3rd party sales channels such as marketplaces are part of a well organised e-commerce strategy. Combined with other sales channels such as a webstore, price comparison engines and shop aggregators, they can quickly leverage visibility for your brand by generating sales for top selling and niche products. In this article we will review the basic incentives to sell via e-commerce marketplaces so you can compile key reasons why to list products on marketplaces.
#1 Address millions of customers
Amazon.com (only): 175 millions unique visitors/ month as of March 2015
Ebay.com (only): 122 millions unique visitors/ month as of March 2015
Another 355 millions unique visitors/ month as of March 2015 for Wal-mart, Apple, Target, Best Buy, Home Depot, Kohl’s, Etsy & Macy’s
Amazon.co.uk (only): 27 millions unique visitors/ month as of March 2014
Amazon.de (only): estimated about 35 millions unique visitors/ month
Ebay.co.uk (only): 27 millions unique visitors/ month as of March 2014
Amazon.fr (only): 20 millions unique visitors/ month as of Q4 2014
Cdiscount (Casino Group): 13 millions unique visitors/ month as of as of Q4 2014
Tmall.com: 14 000 millions unique visitors/ month (source)
Lazada.com.my 51 millions unique visitors/ month (source)
#2 International e-commerce legislation made easy
Selling in a new location most likely comes with new obligations. Those obligations are most likely toward:
- company registration
- Tax registration
- business authorization
- complying with consumer laws in terms of cancellation period and disclaimers, especially while selling on edge categories
#3 Payment and delivery methods tailored for locals
Getting paid might also be a challenge while expanding your business:
- Registering a bank account in the appropriate currency of the country
- Set up popular payment methods
- Get paid! Yes, there are areas where cash on delivery is the king – source
Fortunately, most marketplaces will arrange payments for their sellers and disburse the funds with a 7 to 14 days delay on average.
This is where Marketplaces make it easy for you international retailers to comply with most important legal requirements. They offer tools such as pre-defined compliant seller conditions, local payment methods, etc. If you want to know more about legal requirements for a specific marketplace, get in touch.
#4 Low commission rates on Marketplaces
The seller side fees for selling online on a marketplace are usually composed of:
- A monthly subscription
- A percentage on sales usually from 5% to 25%. Yes 25% commission from Amazon.co.uk on Jewelry items. You should consider this as an exception and target an average of 12% commission rates depending of the mix of marketplaces you are using.
From my experience, most retailers state that e-commerce marketplace commissions are “too high”.
So let’s analyze what you pay for:
- e-commerce platform with hosting,
- 24/7 full responsive maintenance,
- order management including tracking link sent to final customers,
- first contact point for customers,
- SEO optimisation with high budget paid SEO,
- local payment methods,
- compliance with the legal requirements,
- for the best players: A/B testing and constant
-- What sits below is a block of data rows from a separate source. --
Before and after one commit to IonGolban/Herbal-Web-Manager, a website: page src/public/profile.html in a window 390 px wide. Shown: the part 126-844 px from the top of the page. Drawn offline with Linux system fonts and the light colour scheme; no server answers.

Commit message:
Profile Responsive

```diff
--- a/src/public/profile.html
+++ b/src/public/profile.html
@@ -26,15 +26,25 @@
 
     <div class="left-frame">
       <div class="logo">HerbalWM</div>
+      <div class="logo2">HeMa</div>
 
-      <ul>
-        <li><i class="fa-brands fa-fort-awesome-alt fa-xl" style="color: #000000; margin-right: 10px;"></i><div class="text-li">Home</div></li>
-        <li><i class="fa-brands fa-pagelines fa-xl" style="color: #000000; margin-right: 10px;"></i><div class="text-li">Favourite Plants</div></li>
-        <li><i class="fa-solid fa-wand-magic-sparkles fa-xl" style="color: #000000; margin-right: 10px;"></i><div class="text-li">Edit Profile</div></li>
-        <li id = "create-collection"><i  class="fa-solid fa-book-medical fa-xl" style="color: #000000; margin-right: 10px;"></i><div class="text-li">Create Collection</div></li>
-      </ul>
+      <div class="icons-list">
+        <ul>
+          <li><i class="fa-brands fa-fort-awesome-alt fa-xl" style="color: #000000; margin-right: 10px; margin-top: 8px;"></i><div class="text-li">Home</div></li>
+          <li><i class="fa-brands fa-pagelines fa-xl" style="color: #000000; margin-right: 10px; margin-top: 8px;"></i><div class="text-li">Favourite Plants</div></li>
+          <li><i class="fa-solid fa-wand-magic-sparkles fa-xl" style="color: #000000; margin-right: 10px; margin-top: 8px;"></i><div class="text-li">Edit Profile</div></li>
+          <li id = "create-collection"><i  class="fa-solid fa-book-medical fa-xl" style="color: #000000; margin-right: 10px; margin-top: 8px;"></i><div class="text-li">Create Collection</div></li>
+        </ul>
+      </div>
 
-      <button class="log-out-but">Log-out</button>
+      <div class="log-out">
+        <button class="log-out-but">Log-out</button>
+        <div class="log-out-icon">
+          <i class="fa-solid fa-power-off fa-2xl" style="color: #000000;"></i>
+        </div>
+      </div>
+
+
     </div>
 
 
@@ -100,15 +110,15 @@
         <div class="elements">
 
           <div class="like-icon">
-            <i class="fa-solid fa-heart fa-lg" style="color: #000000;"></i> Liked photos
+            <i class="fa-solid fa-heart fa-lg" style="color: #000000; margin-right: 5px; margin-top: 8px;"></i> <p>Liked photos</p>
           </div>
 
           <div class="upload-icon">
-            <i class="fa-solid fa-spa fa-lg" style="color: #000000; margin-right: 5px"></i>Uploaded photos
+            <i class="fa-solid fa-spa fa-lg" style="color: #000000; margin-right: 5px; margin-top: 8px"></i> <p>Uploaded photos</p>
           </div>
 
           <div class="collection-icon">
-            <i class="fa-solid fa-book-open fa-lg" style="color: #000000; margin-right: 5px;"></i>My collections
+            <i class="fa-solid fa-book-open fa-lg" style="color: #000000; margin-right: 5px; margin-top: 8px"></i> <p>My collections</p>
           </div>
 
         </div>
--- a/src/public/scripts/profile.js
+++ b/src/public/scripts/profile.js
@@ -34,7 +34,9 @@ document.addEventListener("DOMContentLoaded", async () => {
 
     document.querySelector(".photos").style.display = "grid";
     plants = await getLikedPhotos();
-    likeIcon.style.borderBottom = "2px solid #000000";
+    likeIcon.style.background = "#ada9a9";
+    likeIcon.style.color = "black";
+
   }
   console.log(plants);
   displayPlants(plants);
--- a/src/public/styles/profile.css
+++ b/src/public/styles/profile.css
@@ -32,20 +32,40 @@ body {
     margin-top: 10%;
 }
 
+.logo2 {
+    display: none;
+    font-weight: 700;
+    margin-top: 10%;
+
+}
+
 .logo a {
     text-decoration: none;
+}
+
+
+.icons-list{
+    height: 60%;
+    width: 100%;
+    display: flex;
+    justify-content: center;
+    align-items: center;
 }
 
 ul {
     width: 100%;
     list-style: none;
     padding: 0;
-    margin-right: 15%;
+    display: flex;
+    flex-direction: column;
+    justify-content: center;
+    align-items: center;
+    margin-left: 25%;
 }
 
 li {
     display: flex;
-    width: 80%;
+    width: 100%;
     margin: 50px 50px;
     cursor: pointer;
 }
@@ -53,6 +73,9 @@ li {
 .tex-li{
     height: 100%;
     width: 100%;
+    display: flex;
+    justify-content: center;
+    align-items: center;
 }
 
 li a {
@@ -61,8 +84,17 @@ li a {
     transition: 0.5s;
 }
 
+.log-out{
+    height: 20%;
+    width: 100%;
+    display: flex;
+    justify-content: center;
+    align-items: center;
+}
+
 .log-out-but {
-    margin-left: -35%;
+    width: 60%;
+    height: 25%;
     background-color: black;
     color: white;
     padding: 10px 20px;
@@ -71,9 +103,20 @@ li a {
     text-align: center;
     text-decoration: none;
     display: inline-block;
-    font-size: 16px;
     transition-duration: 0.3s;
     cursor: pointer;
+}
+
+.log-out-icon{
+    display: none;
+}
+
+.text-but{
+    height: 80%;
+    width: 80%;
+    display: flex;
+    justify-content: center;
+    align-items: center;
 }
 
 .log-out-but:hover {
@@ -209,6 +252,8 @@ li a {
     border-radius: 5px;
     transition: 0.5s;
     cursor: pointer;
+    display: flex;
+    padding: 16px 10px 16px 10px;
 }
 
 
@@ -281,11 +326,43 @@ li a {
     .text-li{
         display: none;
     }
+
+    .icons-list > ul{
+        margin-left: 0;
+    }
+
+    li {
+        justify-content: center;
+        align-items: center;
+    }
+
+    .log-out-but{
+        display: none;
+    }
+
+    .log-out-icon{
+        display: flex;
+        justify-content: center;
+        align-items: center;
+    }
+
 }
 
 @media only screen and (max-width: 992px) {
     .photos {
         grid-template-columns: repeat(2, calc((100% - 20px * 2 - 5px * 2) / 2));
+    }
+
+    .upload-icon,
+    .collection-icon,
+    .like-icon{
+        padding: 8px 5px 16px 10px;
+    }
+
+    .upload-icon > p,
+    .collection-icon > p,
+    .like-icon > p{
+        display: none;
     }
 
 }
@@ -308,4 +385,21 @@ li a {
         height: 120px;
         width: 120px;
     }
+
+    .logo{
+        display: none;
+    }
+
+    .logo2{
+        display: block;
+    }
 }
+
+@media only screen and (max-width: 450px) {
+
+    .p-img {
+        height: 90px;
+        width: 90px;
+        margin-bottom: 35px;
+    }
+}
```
I would consider that the total is above 15% for most small players and might get to 10% for larger players. So, I would rather consider that commissions on e-commerce marketplaces are a bargain. How to overcome the last percents?
- Increase your pricing as part of your international brand strategy,
- Increase your pricing since some marketplace do not / stopped enforcing price parity (source),
- Increase margin on shipping
- Use affiliate systems to complete your webstore’s selection
Using an e-commerce integrator may help retailers benefit from an extended rebate on monthly subscription. Contact me for more info.
#5 Address unique customers
Different websites have different audience. Same applies to marketplaces.
Priceminister in France is for example historically directed to young audience 18yo to 25yo (source).
Amazon historically has build a strong customer loyalty (source).
#6 Controversial: Redirect traffic to your website
Some marketplaces are doing precenting redirections of customers to a webstore. Most common terms are:
- preventing sellers from adding commercial advertisement in the package
“You would need Amazon’s okay to include promotional material in the package.” source
- Passing anonymised emails
If redirecting traffic to your web store is key to your business, there are some creative ways to achieve it:
- Adding a visit card or rebate code in the parcel for eBay customers or customers of marketplaces allowing this,
- sending postcards to marketplace customers to remind them abut your products for holiday seasons,
- “One of the simplest options for making sure that buyers know your site exists is to add a component to the product or service you’re selling that can only be accessed on your site.” suggested by Thursday Bram noticed in her article “Use e-commerce marketplaces to drive traffic to your online store“.
Sell via e-commerce marketplaces
Marketplaces are a must for e-tailers to grab sales fast. Most marketplace customers wouldn’t buy from their webstore in a short timeframe wether due to:
- delay to position a web store for SEO on a new region
- legal requirements
- compliance with customer expectations
- high marketing budget requirement
- specificity of target
So what are the next marketplaces to receive your inventory?
I would recommend Amazon if your target is Germany, UK or Italy (source). Depending of your product category, you might have to run a more extensive business research, let me know your findings in the comments and I will be in touch.